Edit tracking data:
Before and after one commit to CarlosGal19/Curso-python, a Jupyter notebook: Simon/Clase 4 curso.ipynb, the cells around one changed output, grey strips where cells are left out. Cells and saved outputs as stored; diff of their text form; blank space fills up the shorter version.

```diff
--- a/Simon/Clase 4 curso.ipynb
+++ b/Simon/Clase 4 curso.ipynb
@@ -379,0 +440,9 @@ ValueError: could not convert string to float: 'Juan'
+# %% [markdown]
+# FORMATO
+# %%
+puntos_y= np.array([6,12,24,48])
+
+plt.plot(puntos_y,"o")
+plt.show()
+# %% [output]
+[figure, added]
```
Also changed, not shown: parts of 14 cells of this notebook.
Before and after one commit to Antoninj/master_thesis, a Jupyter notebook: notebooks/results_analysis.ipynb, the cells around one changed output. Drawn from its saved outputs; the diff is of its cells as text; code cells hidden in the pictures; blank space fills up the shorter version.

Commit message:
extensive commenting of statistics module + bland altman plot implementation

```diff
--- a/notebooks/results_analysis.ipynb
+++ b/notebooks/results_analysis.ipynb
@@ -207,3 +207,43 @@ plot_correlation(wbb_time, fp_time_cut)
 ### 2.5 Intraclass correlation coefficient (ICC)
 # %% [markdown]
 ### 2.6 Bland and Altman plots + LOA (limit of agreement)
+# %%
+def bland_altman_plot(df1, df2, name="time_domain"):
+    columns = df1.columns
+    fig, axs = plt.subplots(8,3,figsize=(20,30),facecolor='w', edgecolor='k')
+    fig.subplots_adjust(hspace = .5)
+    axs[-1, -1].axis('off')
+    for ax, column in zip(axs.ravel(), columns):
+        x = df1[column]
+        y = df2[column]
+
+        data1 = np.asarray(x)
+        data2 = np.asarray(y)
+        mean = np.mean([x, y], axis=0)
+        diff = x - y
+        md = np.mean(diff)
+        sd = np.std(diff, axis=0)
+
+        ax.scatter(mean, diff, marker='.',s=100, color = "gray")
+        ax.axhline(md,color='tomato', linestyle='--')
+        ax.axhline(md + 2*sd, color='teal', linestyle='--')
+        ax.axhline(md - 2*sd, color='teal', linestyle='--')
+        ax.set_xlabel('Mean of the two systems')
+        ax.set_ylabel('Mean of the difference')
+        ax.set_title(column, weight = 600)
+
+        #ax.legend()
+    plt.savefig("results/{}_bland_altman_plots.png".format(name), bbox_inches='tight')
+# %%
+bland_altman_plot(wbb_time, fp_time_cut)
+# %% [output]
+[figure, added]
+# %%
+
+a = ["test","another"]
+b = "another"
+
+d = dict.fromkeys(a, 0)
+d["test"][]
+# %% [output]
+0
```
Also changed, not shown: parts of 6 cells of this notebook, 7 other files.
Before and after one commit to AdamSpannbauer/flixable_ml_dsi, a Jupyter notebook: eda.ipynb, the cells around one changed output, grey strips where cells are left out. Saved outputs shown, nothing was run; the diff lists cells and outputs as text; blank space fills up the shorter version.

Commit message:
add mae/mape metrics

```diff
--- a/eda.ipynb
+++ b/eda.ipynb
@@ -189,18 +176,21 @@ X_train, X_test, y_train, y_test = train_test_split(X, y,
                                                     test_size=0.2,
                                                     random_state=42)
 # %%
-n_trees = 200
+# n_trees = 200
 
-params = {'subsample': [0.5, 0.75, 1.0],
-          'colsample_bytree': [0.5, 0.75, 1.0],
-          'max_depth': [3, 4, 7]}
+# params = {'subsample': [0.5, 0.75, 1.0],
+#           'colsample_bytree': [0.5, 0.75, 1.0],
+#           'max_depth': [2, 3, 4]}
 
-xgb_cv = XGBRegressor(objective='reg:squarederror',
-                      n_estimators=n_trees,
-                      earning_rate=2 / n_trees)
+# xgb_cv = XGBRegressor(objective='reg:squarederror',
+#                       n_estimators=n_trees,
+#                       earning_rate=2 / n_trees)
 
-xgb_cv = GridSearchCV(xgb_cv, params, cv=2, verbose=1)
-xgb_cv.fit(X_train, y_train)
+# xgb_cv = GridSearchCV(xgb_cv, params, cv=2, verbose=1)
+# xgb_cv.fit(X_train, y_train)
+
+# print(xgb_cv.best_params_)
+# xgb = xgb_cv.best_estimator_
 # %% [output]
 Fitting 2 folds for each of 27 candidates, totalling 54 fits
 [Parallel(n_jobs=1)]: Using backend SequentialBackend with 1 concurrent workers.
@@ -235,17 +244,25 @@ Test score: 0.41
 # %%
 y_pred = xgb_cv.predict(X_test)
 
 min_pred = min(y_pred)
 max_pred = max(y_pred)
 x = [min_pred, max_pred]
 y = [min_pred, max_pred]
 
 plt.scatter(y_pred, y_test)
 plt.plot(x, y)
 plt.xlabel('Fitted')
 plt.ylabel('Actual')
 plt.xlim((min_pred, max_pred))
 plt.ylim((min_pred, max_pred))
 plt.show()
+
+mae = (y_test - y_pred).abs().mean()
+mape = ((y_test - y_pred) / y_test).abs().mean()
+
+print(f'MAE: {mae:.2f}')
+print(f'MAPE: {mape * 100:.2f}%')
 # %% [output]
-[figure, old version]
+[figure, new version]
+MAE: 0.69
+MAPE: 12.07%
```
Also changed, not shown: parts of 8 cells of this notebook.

> [WHAT NEEDS TO BE DONE] Return the entries above word for word.

> [REPLY TO THE TASK]
Before and after one commit to CarlosGal19/Curso-python, a Jupyter notebook: Simon/Clase 4 curso.ipynb, the cells around one changed output, grey strips where cells are left out. Cells and saved outputs as stored; diff of their text form; blank space fills up the shorter version.

```diff
--- a/Simon/Clase 4 curso.ipynb
+++ b/Simon/Clase 4 curso.ipynb
@@ -379,0 +440,9 @@ ValueError: could not convert string to float: 'Juan'
+# %% [markdown]
+# FORMATO
+# %%
+puntos_y= np.array([6,12,24,48])
+
+plt.plot(puntos_y,"o")
+plt.show()
+# %% [output]
+[figure, added]
```
Also changed, not shown: parts of 14 cells of this notebook.
Before and after one commit to Antoninj/master_thesis, a Jupyter notebook: notebooks/results_analysis.ipynb, the cells around one changed output. Drawn from its saved outputs; the diff is of its cells as text; code cells hidden in the pictures; blank space fills up the shorter version.

Commit message:
extensive commenting of statistics module + bland altman plot implementation

```diff
--- a/notebooks/results_analysis.ipynb
+++ b/notebooks/results_analysis.ipynb
@@ -207,3 +207,43 @@ plot_correlation(wbb_time, fp_time_cut)
 ### 2.5 Intraclass correlation coefficient (ICC)
 # %% [markdown]
 ### 2.6 Bland and Altman plots + LOA (limit of agreement)
+# %%
+def bland_altman_plot(df1, df2, name="time_domain"):
+    columns = df1.columns
+    fig, axs = plt.subplots(8,3,figsize=(20,30),facecolor='w', edgecolor='k')
+    fig.subplots_adjust(hspace = .5)
+    axs[-1, -1].axis('off')
+    for ax, column in zip(axs.ravel(), columns):
+        x = df1[column]
+        y = df2[column]
+
+        data1 = np.asarray(x)
+        data2 = np.asarray(y)
+        mean = np.mean([x, y], axis=0)
+        diff = x - y
+        md = np.mean(diff)
+        sd = np.std(diff, axis=0)
+
+        ax.scatter(mean, diff, marker='.',s=100, color = "gray")
+        ax.axhline(md,color='tomato', linestyle='--')
+        ax.axhline(md + 2*sd, color='teal', linestyle='--')
+        ax.axhline(md - 2*sd, color='teal', linestyle='--')
+        ax.set_xlabel('Mean of the two systems')
+        ax.set_ylabel('Mean of the difference')
+        ax.set_title(column, weight = 600)
+
+        #ax.legend()
+    plt.savefig("results/{}_bland_altman_plots.png".format(name), bbox_inches='tight')
+# %%
+bland_altman_plot(wbb_time, fp_time_cut)
+# %% [output]
+[figure, added]
+# %%
+
+a = ["test","another"]
+b = "another"
+
+d = dict.fromkeys(a, 0)
+d["test"][]
+# %% [output]
+0
```
Also changed, not shown: parts of 6 cells of this notebook, 7 other files.
Before and after one commit to AdamSpannbauer/flixable_ml_dsi, a Jupyter notebook: eda.ipynb, the cells around one changed output, grey strips where cells are left out. Saved outputs shown, nothing was run; the diff lists cells and outputs as text; blank space fills up the shorter version.

Commit message:
add mae/mape metrics

```diff
--- a/eda.ipynb
+++ b/eda.ipynb
@@ -189,18 +176,21 @@ X_train, X_test, y_train, y_test = train_test_split(X, y,
                                                     test_size=0.2,
                                                     random_state=42)
 # %%
-n_trees = 200
+# n_trees = 200
 
-params = {'subsample': [0.5, 0.75, 1.0],
-          'colsample_bytree': [0.5, 0.75, 1.0],
-          'max_depth': [3, 4, 7]}
+# params = {'subsample': [0.5, 0.75, 1.0],
+#           'colsample_bytree': [0.5, 0.75, 1.0],
+#           'max_depth': [2, 3, 4]}
 
-xgb_cv = XGBRegressor(objective='reg:squarederror',
-                      n_estimators=n_trees,
-                      earning_rate=2 / n_trees)
+# xgb_cv = XGBRegressor(objective='reg:squarederror',
+#                       n_estimators=n_trees,
+#                       earning_rate=2 / n_trees)
 
-xgb_cv = GridSearchCV(xgb_cv, params, cv=2, verbose=1)
-xgb_cv.fit(X_train, y_train)
+# xgb_cv = GridSearchCV(xgb_cv, params, cv=2, verbose=1)
+# xgb_cv.fit(X_train, y_train)
+
+# print(xgb_cv.best_params_)
+# xgb = xgb_cv.best_estimator_
 # %% [output]
 Fitting 2 folds for each of 27 candidates, totalling 54 fits
 [Parallel(n_jobs=1)]: Using backend SequentialBackend with 1 concurrent workers.
@@ -235,17 +244,25 @@ Test score: 0.41
 # %%
 y_pred = xgb_cv.predict(X_test)
 
 min_pred = min(y_pred)
 max_pred = max(y_pred)
 x = [min_pred, max_pred]
 y = [min_pred, max_pred]
 
 plt.scatter(y_pred, y_test)
 plt.plot(x, y)
 plt.xlabel('Fitted')
 plt.ylabel('Actual')
 plt.xlim((min_pred, max_pred))
 plt.ylim((min_pred, max_pred))
 plt.show()
+
+mae = (y_test - y_pred).abs().mean()
+mape = ((y_test - y_pred) / y_test).abs().mean()
+
+print(f'MAE: {mae:.2f}')
+print(f'MAPE: {mape * 100:.2f}%')
 # %% [output]
-[figure, old version]
+[figure, new version]
+MAE: 0.69
+MAPE: 12.07%
```
Also changed, not shown: parts of 8 cells of this notebook.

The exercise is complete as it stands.